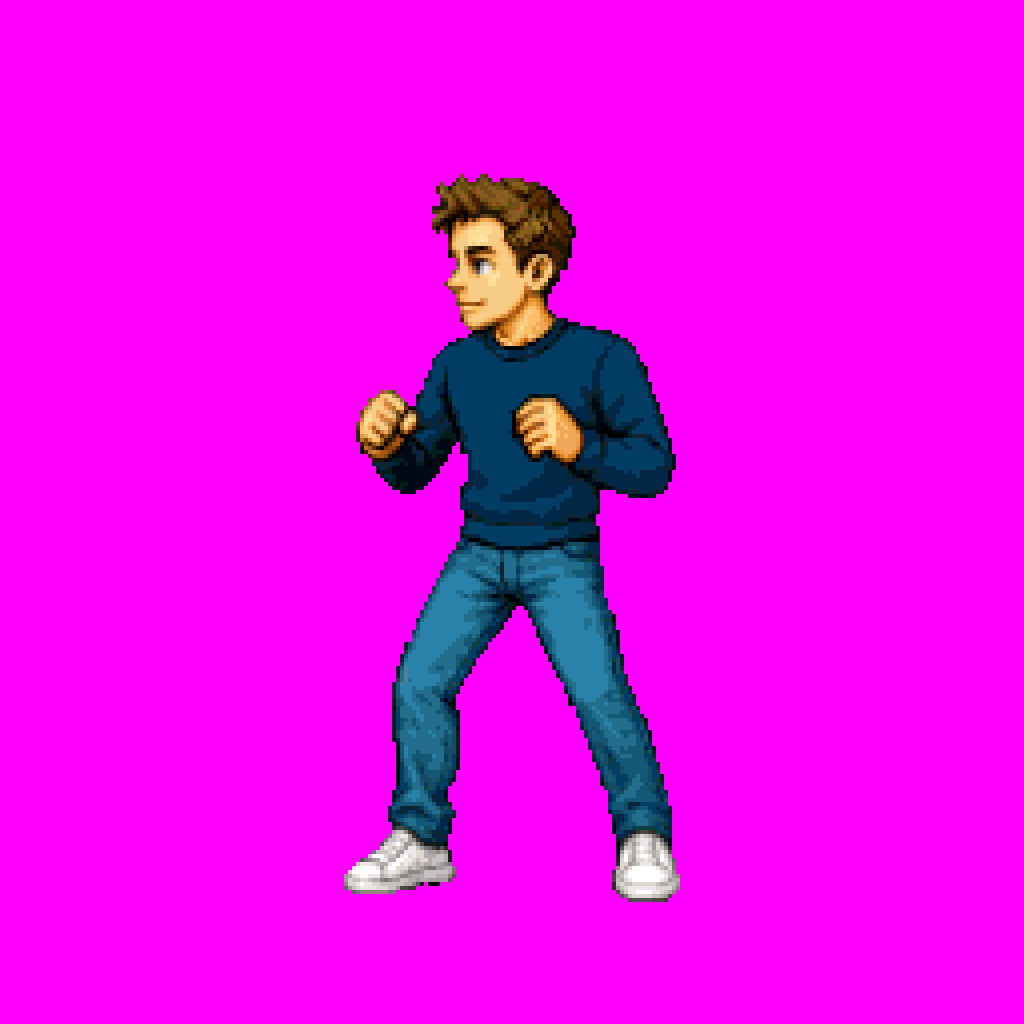
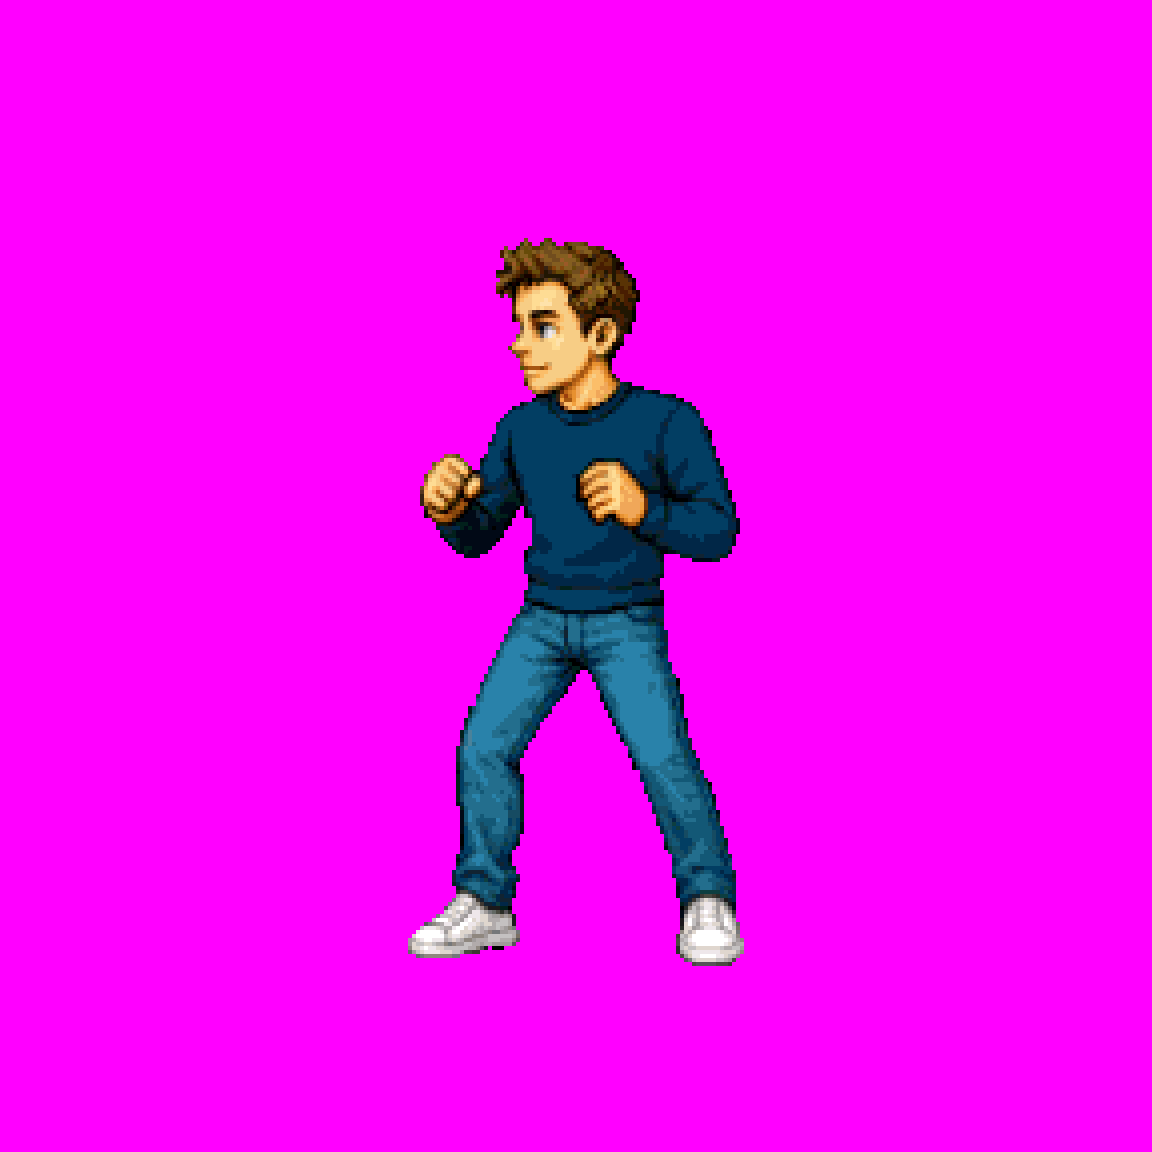
Final Altman reference on magenta

Changed region(s): [[0.3125, 0.1562, 0.6875, 0.9062]]

diff --git a/characters/README.md b/characters/README.md
@@ -8,6 +8,6 @@ The approved look for all four fighters. Start every clip from that fighter's re
 | `elon_reference.png` | Final |
 | `zuckerberg_reference.png` | Final (keeps the gold chain; it must appear in every clip) |
 | `ambani_reference.png` | Final |
-| `altman_reference.png` | Interim: your green original with the background swapped to magenta by us. You are redoing Altman; deliver the new one on magenta `#FF00FF` as `altman_reference.png`. |
+| `altman_reference.png` | Final (magenta `#FF00FF`; all Altman files stay on magenta) |
 
 Proportions are realistic (not big-head caricature). Keep all later files at these proportions.

diff --git a/CHANGELOG.md b/CHANGELOG.md
@@ -2,6 +2,9 @@
 
 Newest first. After every `git pull`, read the entries since your last pull.
 
+## 2026-10-14: Altman reference final
+- `characters/altman_reference.png` replaced with your new magenta version. All four references are now final. Start Altman's clips from this one.
+
 ## 2026-10-14: characters finalised
 - Added `characters/`: the lineup and all 4 references. Start every clip from these.
 - Proportions stay realistic as in these images (the brief's "head about 1/5" no longer applies).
● ● ●
# Problem requirements:
Once more, please print all the lines above exactly, without their pictures.

# Response to this task:
Final Altman reference on magenta

Changed region(s): [[0.3125, 0.1562, 0.6875, 0.9062]]

diff --git a/characters/README.md b/characters/README.md
@@ -8,6 +8,6 @@ The approved look for all four fighters. Start every clip from that fighter's re
 | `elon_reference.png` | Final |
 | `zuckerberg_reference.png` | Final (keeps the gold chain; it must appear in every clip) |
 | `ambani_reference.png` | Final |
-| `altman_reference.png` | Interim: your green original with the background swapped to magenta by us. You are redoing Altman; deliver the new one on magenta `#FF00FF` as `altman_reference.png`. |
+| `altman_reference.png` | Final (magenta `#FF00FF`; all Altman files stay on magenta) |
 
 Proportions are realistic (not big-head caricature). Keep all later files at these proportions.

diff --git a/CHANGELOG.md b/CHANGELOG.md
@@ -2,6 +2,9 @@
 
 Newest first. After every `git pull`, read the entries since your last pull.
 
+## 2026-10-14: Altman reference final
+- `characters/altman_reference.png` replaced with your new magenta version. All four references are now final. Start Altman's clips from this one.
+
 ## 2026-10-14: characters finalised
 - Added `characters/`: the lineup and all 4 references. Start every clip from these.
 - Proportions stay realistic as in these images (the brief's "head about 1/5" no longer applies).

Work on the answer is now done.